** Your instructions **
What lines of the listing below contain the word "only"? Copy each of them out.

Information given: Begin

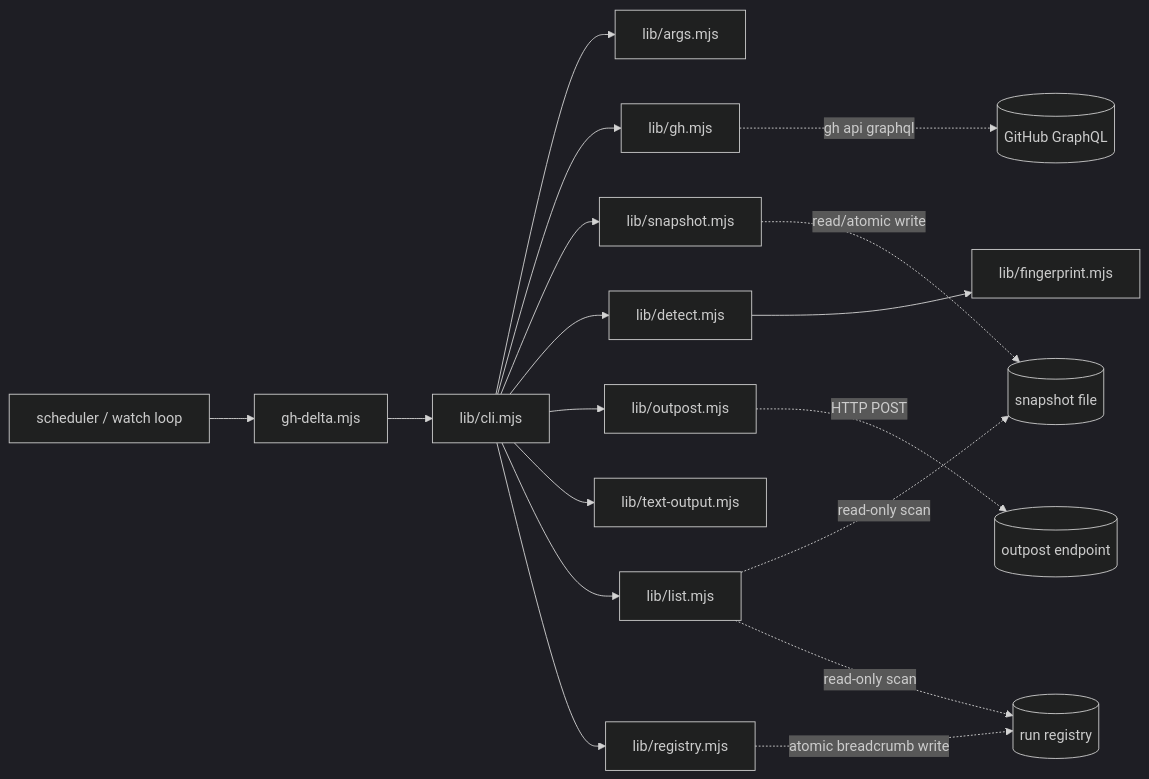
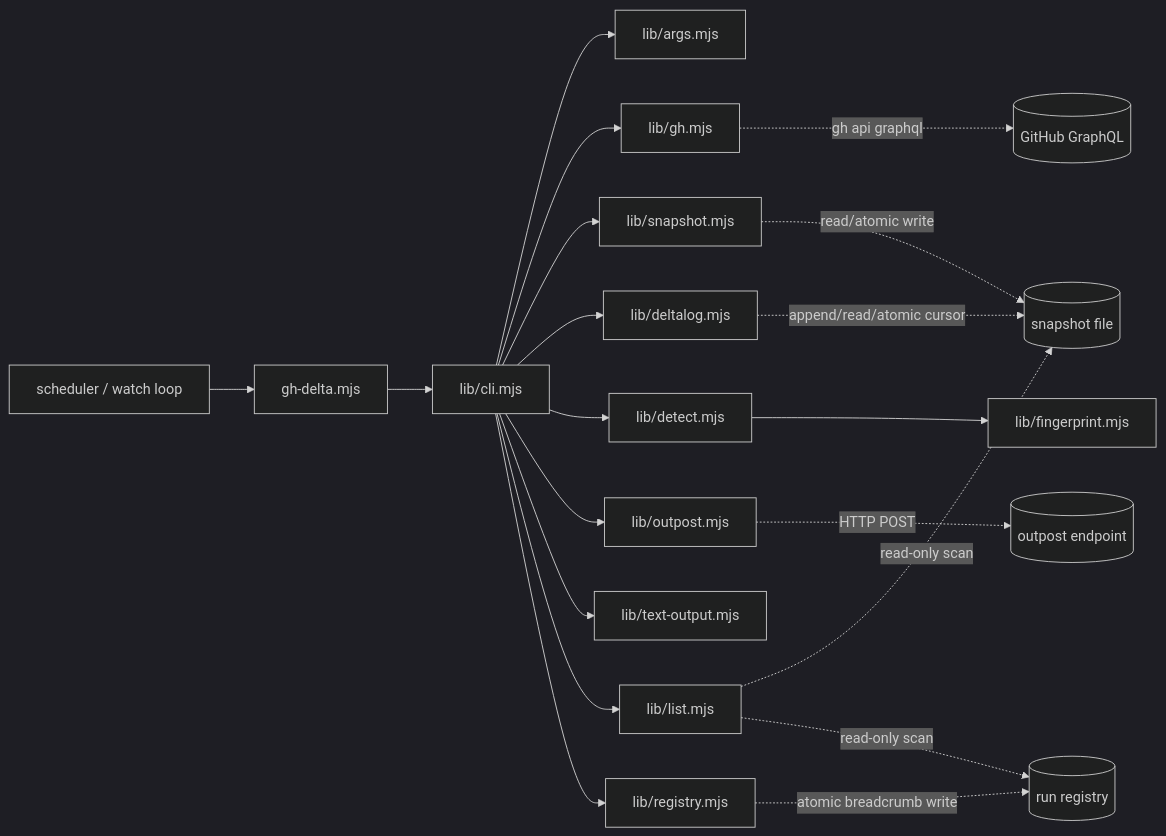
One commit to diegomarino/gh-delta changed the first of 3 diagrams in docs/architecture.md. Above: the diagram before and after it, drawn with Mermaid (dark theme). The commit also changed other lines of this file and 12 other files, not shown here.

Commit message:
feat: add append-only delta log replay

````diff
--- a/docs/architecture.md
+++ b/docs/architecture.md
@@ -25,19 +25,21 @@
 ```mermaid
 flowchart LR
     Sched[scheduler / watch loop] --> Bin[gh-delta.mjs]
     Bin --> CLI[lib/cli.mjs]
     CLI --> Args[lib/args.mjs]
     CLI --> GH[lib/gh.mjs]
     CLI --> Snap[lib/snapshot.mjs]
+    CLI --> Log[lib/deltalog.mjs]
     CLI --> Det[lib/detect.mjs] --> FP[lib/fingerprint.mjs]
     CLI --> Out[lib/outpost.mjs]
     CLI --> Txt[lib/text-output.mjs]
     CLI --> Lst[lib/list.mjs]
     CLI --> Reg[lib/registry.mjs]
     GH -. gh api graphql .-> GitHub[(GitHub GraphQL)]
     Out -. HTTP POST .-> Endpoint[(outpost endpoint)]
     Snap -. read/atomic write .-> FS[(snapshot file)]
+    Log -. append/read/atomic cursor .-> FS
     Reg -. atomic breadcrumb write .-> RegFS[(run registry)]
     Lst -. read-only scan .-> FS
     Lst -. read-only scan .-> RegFS
 ```
````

Information given: End

** Written solution **
feat: add append-only delta log replay
     Lst -. read-only scan .-> FS
     Lst -. read-only scan .-> RegFS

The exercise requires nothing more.